The Iranian Nuclear Agreement may be the most significant diplomatic event since the collapse of the USSR. Here is a run down on where things stand as forces line up, pro and con.
The Iran political establishment supports the nuclear agreement.
In Wednesday's post I asked: what next for U.S.-Israeli ties?
Among the comments, J.P. Farry posted this grim but perhaps realistic analysis: "The reaction of so many Israelis to Obama's response to Bibi's election eve statement reflects their long-standing expectation that US Presidents are supposed to cut Israeli prime ministers "a lot of slack" given the tumultuous character of Israeli politics.
Read the editors' sane, balanced and forthright editorial on Netanyahu's election and the fall-out. Then read the comments virtually charging CWL with anti-S. Talk about swarming! [NB: I am not an editor! Didn't write it!]
The Forward's J.J. Goldberg, an astute and sympathetic observer of Israel, has this assessment of Tuesday's election results. The Jewish Daily Forward.

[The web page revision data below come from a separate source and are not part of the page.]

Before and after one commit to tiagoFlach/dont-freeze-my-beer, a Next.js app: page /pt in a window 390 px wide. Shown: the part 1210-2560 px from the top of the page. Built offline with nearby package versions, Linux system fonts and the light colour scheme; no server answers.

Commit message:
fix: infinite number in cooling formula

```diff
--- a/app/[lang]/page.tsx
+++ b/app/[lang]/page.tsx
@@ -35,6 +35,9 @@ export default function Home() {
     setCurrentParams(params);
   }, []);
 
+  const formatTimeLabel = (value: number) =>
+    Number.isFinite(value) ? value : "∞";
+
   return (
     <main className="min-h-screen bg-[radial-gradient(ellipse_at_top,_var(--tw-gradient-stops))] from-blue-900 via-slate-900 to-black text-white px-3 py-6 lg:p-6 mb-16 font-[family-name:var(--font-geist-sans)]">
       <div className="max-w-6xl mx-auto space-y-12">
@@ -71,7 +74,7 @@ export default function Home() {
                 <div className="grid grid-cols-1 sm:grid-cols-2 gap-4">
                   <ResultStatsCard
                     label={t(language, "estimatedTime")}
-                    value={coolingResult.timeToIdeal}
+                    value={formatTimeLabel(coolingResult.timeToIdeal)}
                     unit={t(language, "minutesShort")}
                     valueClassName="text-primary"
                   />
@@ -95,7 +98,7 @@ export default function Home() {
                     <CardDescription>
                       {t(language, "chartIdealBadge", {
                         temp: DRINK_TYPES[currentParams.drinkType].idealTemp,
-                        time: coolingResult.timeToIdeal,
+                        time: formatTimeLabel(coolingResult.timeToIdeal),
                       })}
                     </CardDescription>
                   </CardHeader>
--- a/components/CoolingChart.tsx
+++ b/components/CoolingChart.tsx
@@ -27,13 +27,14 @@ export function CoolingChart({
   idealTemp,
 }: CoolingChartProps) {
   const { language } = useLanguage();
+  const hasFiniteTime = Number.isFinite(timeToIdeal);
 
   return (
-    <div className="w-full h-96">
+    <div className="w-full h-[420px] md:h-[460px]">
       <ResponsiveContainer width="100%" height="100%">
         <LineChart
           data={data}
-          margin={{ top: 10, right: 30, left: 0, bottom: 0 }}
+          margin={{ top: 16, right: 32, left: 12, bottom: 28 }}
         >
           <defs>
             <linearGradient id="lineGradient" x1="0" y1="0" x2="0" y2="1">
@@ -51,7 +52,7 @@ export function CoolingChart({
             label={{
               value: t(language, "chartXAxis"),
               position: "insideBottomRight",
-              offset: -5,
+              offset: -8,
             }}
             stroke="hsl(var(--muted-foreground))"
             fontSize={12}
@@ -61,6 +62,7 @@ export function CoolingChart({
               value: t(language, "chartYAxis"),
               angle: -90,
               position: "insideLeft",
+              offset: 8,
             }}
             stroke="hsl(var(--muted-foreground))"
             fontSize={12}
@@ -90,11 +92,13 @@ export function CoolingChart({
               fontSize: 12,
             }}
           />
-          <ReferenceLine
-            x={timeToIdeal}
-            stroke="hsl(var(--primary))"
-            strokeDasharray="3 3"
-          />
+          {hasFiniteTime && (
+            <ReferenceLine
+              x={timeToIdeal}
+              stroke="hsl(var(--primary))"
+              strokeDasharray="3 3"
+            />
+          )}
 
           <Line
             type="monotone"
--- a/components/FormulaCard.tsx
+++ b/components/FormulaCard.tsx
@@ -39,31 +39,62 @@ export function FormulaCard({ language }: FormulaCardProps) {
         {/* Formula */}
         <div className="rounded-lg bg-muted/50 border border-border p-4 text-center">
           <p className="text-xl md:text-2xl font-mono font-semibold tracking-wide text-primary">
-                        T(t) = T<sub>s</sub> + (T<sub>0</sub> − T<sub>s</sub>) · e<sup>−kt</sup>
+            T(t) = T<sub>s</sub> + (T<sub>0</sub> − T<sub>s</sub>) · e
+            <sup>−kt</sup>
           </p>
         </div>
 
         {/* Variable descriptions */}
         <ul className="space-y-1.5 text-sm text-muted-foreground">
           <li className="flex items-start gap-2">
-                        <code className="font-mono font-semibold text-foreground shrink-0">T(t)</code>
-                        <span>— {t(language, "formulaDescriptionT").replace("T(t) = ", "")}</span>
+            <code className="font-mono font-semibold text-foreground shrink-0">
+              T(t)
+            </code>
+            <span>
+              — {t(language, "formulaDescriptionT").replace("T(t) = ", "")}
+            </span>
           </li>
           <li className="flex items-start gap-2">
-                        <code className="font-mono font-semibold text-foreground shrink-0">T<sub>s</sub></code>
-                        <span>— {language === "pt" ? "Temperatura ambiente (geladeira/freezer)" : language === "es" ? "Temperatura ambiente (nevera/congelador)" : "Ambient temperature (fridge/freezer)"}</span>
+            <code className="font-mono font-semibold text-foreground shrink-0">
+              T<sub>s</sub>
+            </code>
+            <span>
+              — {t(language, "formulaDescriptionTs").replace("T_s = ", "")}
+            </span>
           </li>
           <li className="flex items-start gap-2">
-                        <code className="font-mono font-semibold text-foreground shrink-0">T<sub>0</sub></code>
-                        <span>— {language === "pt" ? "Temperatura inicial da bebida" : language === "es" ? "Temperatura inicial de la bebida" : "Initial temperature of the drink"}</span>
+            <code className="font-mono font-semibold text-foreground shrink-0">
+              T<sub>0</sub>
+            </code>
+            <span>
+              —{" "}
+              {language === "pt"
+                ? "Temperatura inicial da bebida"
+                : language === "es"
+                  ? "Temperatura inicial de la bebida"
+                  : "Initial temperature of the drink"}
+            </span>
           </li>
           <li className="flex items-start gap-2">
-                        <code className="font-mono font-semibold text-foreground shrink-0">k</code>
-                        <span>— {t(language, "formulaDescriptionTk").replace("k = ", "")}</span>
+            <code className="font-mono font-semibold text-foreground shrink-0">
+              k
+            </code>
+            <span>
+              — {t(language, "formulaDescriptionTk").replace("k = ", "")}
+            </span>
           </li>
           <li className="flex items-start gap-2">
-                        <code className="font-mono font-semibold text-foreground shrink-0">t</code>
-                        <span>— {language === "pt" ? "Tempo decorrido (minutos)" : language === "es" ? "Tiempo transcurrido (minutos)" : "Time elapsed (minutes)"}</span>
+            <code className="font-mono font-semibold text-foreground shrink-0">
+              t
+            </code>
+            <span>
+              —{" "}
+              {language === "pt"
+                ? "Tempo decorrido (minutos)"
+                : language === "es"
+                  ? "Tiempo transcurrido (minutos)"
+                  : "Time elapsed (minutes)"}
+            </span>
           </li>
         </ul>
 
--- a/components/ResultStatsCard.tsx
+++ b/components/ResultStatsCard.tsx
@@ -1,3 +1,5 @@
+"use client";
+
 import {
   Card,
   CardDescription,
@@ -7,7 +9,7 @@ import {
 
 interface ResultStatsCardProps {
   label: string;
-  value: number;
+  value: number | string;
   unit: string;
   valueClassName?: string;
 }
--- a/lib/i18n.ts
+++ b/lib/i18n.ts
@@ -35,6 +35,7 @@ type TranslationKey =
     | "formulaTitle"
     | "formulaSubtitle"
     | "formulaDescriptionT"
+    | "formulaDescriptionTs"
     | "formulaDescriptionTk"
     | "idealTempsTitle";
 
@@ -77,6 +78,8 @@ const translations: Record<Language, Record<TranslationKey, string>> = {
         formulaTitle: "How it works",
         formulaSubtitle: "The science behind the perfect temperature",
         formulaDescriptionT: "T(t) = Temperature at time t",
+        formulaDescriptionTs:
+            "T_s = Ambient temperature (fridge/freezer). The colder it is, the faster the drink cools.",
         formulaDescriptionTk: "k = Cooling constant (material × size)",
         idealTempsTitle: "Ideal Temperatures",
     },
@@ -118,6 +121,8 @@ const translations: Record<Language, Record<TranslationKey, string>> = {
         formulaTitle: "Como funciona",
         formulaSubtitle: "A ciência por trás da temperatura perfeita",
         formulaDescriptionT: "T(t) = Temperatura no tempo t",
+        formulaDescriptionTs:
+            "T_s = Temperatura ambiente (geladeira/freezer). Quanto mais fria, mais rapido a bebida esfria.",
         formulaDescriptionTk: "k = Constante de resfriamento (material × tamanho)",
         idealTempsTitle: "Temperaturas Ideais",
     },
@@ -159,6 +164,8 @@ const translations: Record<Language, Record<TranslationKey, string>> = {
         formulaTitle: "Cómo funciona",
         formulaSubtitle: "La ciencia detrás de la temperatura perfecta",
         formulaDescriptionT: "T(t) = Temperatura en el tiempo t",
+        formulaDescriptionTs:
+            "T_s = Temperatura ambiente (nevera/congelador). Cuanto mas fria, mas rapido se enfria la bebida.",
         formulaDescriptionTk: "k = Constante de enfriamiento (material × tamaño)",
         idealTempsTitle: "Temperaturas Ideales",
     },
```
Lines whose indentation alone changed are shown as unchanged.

While awaiting the outcome of Israel's election and the formation of a new government, the optimists (I would like to be one) need to think about the whole picture. Charles Freeman, former U.S. ambassador to Saudi Arabia and a man with strong views and deep knowledge gave a very long speech (said to have been given on March 10, 2014 by Jim Lobe at LobLog, and published on March 10, 2015. Lobe has now corrected the date: speech given March 10, 2015; PHEW!).